§ MATERIAL PROVIDED
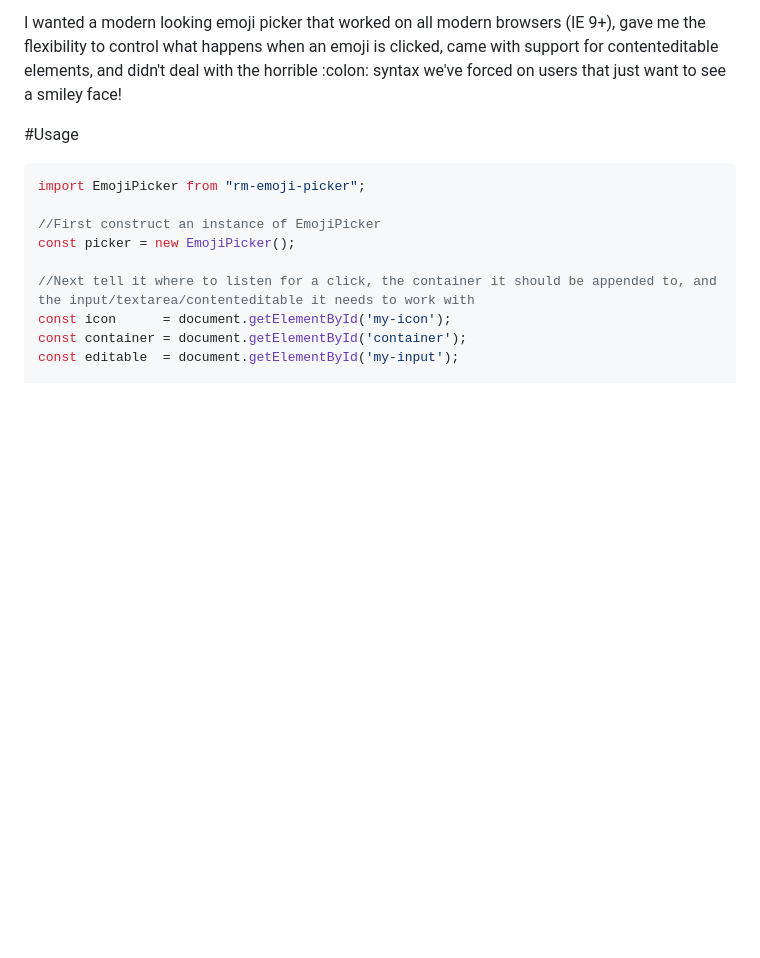
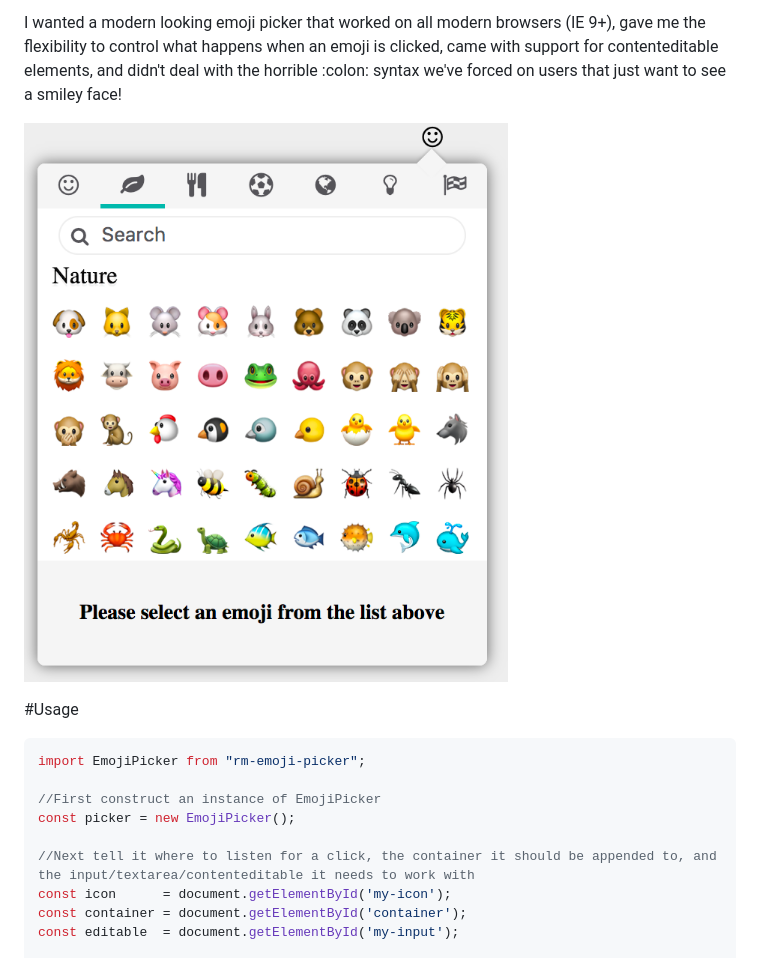
Before and after one commit to RobertMenke/rm-emoji-picker, a Markdown page: README.md, the part around the change. Rendered like a GitHub page; pictures changed too: examples/rm-emoji-picker.png (added); blank space fills up the shorter version.

Commit message:
Updated readme with image.

```diff
--- a/README.md
+++ b/README.md
@@ -1,6 +1,8 @@
 #Why This Emoji Picker?
 
 I wanted a modern looking emoji picker that worked on all modern browsers (IE 9+), gave me the flexibility to control what happens when an emoji is clicked, came with support for contenteditable elements, and didn't deal with the horrible :colon: syntax we've forced on users that just want to see a smiley face!
+
+![alt tag](https://raw.githubusercontent.com/RobertMenke/rm-emoji-picker/master/examples/rm-emoji-picker.png)
 
 #Usage
 
```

§ TASK TO CARRY OUT
Return the listing above word for word, with the pictures removed.

§ SOLUTION FOR THIS EXERCISE
Before and after one commit to RobertMenke/rm-emoji-picker, a Markdown page: README.md, the part around the change. Rendered like a GitHub page; pictures changed too: examples/rm-emoji-picker.png (added); blank space fills up the shorter version.

Commit message:
Updated readme with image.

```diff
--- a/README.md
+++ b/README.md
@@ -1,6 +1,8 @@
 #Why This Emoji Picker?
 
 I wanted a modern looking emoji picker that worked on all modern browsers (IE 9+), gave me the flexibility to control what happens when an emoji is clicked, came with support for contenteditable elements, and didn't deal with the horrible :colon: syntax we've forced on users that just want to see a smiley face!
+
+![alt tag](https://raw.githubusercontent.com/RobertMenke/rm-emoji-picker/master/examples/rm-emoji-picker.png)
 
 #Usage
 
```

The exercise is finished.